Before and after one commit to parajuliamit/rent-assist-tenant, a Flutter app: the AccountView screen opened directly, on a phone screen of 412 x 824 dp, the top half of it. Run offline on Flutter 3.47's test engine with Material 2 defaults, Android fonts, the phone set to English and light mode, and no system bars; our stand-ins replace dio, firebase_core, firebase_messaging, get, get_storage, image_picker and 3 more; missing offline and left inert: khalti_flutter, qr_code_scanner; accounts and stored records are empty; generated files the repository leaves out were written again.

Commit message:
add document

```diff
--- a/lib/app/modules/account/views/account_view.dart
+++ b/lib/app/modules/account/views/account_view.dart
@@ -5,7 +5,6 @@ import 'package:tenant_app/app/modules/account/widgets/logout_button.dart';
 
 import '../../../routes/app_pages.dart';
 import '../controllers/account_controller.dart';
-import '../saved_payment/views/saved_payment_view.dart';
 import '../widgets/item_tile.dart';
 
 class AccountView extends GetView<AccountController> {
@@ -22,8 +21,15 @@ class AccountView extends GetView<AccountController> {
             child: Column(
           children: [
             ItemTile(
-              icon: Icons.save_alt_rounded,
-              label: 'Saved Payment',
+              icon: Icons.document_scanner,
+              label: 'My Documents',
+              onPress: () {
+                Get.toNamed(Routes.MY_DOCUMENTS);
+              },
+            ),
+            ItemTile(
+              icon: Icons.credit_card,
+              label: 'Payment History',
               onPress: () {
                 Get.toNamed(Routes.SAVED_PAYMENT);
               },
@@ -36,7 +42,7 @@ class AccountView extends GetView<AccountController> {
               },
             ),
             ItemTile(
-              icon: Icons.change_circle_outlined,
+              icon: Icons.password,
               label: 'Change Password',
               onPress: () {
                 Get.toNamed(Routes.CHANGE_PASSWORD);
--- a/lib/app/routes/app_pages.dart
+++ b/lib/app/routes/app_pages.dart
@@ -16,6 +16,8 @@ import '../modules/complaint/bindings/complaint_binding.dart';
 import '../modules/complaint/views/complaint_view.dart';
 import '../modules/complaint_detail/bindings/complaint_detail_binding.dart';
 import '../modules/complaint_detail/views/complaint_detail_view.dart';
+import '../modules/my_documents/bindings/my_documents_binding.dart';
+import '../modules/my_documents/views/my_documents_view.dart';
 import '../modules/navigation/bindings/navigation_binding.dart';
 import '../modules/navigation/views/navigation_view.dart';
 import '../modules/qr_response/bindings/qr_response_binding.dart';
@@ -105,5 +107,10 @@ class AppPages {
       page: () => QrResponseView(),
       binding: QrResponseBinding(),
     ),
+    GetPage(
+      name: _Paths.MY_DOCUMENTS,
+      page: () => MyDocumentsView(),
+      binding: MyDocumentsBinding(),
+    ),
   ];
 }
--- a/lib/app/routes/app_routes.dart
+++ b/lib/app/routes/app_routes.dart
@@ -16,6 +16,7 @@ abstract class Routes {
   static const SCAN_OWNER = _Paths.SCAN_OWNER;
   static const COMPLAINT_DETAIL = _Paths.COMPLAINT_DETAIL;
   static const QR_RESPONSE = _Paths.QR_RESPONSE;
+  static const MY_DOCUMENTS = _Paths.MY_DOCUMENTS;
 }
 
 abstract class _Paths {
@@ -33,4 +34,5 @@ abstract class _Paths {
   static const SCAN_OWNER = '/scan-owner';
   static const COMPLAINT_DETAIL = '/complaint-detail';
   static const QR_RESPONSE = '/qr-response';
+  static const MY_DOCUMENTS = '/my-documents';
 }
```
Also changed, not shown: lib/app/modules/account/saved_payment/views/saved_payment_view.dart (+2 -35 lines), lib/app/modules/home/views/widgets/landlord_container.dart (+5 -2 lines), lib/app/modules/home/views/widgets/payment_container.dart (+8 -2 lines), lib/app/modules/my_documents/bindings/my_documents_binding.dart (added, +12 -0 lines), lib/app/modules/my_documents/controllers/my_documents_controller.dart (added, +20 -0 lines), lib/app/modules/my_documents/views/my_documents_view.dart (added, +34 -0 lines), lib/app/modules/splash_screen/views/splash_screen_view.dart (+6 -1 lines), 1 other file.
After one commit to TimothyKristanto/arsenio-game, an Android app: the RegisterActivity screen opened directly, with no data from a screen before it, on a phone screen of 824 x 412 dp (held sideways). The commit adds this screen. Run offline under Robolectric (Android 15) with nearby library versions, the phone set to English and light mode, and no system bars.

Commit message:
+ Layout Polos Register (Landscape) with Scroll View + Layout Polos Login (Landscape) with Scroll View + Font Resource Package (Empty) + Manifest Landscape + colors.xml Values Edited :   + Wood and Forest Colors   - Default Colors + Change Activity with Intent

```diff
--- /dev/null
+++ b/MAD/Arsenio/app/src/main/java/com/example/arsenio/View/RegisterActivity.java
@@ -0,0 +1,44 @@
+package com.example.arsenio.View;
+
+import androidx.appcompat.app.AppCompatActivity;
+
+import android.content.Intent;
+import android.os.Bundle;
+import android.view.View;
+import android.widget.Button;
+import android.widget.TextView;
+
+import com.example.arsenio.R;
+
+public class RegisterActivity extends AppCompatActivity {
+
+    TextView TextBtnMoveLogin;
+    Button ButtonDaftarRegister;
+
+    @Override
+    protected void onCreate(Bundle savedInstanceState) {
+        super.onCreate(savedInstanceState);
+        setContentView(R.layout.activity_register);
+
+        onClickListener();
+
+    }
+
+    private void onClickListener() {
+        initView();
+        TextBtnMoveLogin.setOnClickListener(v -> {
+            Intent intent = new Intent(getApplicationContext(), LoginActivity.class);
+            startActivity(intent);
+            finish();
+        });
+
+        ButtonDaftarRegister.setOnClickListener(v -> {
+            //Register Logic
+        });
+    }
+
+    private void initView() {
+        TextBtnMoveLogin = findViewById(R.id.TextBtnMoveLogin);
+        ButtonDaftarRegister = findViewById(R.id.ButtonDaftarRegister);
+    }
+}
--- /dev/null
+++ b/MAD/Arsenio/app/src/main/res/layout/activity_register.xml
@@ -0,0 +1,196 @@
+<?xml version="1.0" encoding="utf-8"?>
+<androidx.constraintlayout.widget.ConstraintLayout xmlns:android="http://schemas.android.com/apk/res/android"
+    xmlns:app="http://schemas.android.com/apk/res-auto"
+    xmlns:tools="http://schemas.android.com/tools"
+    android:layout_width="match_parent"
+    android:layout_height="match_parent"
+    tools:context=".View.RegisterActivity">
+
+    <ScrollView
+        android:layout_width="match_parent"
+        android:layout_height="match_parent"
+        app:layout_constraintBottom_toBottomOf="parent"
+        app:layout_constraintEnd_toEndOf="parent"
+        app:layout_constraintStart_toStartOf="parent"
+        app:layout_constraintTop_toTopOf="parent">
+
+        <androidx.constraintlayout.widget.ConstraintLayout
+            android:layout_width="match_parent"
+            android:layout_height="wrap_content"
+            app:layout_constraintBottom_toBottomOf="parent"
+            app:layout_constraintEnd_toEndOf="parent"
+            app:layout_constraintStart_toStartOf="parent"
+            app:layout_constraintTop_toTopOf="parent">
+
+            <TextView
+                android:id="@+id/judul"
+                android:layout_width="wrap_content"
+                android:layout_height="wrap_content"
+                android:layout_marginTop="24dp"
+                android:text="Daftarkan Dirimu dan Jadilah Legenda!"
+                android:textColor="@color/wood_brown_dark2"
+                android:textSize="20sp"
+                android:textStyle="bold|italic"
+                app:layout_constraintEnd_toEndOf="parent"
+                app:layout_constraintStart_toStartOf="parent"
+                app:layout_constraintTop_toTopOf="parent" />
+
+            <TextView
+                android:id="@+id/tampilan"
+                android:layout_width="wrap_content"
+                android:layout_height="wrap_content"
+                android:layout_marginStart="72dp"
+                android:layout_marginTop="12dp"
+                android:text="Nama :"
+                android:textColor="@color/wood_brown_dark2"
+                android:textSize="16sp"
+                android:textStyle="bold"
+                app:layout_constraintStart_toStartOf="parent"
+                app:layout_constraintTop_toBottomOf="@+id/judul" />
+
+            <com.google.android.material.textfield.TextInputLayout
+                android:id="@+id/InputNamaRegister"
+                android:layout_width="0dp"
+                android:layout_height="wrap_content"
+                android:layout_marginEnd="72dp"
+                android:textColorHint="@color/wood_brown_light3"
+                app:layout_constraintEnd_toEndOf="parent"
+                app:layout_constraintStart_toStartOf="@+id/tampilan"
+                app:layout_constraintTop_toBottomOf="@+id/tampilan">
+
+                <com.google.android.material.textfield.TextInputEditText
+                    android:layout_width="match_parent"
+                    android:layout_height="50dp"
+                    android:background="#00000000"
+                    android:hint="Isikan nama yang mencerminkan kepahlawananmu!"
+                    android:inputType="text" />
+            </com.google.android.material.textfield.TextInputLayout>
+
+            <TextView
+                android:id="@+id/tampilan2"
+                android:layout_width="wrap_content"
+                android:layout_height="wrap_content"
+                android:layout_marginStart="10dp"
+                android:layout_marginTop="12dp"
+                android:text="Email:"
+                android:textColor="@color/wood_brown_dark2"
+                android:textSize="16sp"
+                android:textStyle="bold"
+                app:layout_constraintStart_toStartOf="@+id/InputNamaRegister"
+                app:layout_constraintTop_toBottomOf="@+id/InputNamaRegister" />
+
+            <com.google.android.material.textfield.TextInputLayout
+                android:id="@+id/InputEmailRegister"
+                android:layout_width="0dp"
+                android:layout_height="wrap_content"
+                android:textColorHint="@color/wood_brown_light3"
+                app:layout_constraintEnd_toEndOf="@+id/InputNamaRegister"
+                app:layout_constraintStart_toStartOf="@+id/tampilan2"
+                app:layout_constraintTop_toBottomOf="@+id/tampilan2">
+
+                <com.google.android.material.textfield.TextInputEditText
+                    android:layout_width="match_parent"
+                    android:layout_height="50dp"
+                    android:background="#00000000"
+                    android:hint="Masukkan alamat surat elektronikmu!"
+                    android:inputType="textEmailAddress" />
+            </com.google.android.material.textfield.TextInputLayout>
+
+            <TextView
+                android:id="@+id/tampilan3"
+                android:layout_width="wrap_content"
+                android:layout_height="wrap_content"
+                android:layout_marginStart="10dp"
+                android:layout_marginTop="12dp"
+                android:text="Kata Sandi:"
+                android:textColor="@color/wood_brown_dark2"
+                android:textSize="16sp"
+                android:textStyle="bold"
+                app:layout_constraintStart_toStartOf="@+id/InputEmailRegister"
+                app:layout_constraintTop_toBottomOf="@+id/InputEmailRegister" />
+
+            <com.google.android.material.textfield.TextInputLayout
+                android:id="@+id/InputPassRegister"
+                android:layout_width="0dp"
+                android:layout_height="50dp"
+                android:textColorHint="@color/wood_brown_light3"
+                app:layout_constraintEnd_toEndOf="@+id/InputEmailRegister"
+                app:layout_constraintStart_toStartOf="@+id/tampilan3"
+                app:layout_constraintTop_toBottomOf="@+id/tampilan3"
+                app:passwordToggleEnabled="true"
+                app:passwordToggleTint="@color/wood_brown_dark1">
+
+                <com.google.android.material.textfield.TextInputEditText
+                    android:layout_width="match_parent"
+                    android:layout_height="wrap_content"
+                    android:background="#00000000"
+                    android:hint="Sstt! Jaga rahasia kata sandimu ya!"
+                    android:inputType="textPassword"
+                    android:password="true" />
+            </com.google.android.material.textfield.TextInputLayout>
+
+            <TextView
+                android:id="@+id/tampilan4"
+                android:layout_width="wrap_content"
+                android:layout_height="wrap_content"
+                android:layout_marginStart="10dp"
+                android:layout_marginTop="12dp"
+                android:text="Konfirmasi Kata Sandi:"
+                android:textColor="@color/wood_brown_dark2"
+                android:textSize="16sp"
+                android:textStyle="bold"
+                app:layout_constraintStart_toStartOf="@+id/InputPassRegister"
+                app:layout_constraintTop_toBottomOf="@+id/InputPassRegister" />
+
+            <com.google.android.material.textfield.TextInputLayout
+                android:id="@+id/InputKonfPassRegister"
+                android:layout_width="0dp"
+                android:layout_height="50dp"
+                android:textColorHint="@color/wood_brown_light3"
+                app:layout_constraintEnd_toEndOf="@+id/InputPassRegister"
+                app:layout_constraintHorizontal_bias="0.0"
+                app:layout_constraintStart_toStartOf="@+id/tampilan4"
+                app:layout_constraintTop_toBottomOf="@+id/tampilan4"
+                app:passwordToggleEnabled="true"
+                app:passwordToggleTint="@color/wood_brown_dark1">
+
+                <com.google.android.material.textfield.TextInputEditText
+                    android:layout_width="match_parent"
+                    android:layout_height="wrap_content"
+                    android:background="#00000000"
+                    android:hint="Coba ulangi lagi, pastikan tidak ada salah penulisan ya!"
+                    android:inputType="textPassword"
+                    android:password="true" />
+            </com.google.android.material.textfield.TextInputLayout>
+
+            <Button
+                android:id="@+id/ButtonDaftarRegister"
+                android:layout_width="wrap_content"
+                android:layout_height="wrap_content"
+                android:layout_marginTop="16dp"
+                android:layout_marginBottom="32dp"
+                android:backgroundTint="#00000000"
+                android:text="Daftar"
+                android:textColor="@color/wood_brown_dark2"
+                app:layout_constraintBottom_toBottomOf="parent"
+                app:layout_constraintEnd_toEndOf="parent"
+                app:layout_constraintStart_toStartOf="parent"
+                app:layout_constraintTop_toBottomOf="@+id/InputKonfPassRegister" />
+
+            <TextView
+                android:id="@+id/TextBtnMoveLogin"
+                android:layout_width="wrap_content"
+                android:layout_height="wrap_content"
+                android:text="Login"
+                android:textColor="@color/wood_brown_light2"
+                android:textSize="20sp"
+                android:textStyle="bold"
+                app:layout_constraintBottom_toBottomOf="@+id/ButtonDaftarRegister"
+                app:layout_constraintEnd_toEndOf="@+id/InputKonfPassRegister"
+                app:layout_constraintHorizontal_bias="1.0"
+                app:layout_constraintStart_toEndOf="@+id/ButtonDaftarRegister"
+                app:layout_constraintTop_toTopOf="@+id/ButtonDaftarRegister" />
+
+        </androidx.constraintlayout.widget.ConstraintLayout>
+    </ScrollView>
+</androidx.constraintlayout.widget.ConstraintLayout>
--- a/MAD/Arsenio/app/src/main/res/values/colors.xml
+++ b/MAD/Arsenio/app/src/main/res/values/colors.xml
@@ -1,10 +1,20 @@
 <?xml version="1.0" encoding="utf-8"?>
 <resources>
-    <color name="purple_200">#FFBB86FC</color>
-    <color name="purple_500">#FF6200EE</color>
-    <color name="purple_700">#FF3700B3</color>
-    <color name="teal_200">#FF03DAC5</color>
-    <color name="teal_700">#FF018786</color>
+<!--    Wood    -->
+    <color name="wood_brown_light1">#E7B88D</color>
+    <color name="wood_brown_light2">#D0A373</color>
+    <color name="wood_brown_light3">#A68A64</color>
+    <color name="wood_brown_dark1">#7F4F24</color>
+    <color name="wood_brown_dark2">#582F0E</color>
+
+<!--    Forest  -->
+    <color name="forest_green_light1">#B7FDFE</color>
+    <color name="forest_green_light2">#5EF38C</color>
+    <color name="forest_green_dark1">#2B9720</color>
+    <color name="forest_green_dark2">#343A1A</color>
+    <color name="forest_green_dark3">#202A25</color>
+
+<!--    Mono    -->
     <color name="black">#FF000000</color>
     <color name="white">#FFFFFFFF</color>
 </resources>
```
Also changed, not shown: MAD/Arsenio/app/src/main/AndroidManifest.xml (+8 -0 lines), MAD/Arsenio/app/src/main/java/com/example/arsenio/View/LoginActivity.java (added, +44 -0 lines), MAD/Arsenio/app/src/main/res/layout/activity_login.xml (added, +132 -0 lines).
○ ○ ○ ○ ○
§ **Task description**
Go over the records above and tally each line that includes "class". Give the total by itself.

§ **Answer box**
9